- Bring candles and masks to Prague. Prague's Day of the Dead celebrations often last three days. A large feast is prepared with candy skulls and sweet bread. Everyone lights candles and wears masks while they celebrate.
- Watch Don Juan Tenorio in Spain. This traditional play is performed annually on the Day of the Dead. Those in Spain will give offerings in honor of the dead and they will visit graveyards to spend time in prayer.
- Carry holy water and libations of milk in Brittany. Locals will pour these substances on grave sites at midnight. Full dinner plates are then left on their tables when locals go to bed in the hopes of feeding departed souls during the night.

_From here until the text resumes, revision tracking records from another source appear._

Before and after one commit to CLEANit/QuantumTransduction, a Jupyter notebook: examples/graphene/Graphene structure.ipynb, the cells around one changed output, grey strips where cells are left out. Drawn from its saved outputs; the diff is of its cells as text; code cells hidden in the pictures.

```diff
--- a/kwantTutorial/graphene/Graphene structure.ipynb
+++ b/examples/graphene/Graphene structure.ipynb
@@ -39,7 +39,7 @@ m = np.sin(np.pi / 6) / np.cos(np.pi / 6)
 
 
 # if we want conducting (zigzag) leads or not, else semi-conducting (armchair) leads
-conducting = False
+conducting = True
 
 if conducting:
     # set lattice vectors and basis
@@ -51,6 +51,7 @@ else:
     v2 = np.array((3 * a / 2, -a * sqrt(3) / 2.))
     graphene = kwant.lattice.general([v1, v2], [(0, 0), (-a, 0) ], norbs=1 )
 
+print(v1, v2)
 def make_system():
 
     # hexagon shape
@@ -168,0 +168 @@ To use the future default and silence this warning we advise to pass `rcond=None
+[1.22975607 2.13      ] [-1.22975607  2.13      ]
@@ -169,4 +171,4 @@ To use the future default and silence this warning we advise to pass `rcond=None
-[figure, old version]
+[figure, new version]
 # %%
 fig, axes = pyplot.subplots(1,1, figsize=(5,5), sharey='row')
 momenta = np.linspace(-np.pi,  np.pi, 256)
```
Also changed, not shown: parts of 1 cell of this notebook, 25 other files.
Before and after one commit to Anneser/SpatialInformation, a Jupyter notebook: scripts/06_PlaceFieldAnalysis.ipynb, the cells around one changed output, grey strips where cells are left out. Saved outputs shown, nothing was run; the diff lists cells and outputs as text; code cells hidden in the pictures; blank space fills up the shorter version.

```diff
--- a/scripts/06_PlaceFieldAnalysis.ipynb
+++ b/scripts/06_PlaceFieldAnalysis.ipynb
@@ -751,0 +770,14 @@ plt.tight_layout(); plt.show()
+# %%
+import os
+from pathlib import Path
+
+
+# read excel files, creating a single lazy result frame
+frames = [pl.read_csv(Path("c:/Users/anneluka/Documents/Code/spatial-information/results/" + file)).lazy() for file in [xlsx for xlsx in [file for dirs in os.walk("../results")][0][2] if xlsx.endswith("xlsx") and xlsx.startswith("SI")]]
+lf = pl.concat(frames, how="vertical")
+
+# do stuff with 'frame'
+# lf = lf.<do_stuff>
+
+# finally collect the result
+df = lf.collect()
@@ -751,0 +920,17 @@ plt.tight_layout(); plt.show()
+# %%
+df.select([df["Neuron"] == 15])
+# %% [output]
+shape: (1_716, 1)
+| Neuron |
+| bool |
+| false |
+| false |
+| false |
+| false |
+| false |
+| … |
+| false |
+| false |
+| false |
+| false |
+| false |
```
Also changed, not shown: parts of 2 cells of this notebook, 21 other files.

- Bake a cake in Tyrol. These cakes are not for feasting, but an offering for the dead. Leave these treats out and keep your living quarters well heated to create a welcoming environment for passing spirits.
- Tour the graveyards of Germany by candlelight. Germans spend the evening of the Day of The Dead walking through graveyards with a candle while saying prayers for family and loved ones who have passed on.
What Others Are Reading Right Now.
Cooking With Booze: Stiegl Radler Crockpot Carnitas
Perfect hot-weather tacos, with pork simmered in summer beer.
Friday Drink Special: The Little Zombie
Perhaps the world's first cocktail inspired by Comic Con and The Walking Dead.
10 Things to Talk About This Weekend
Game of Thrones bloopers, sex geckos and more conversation starters for any social situation.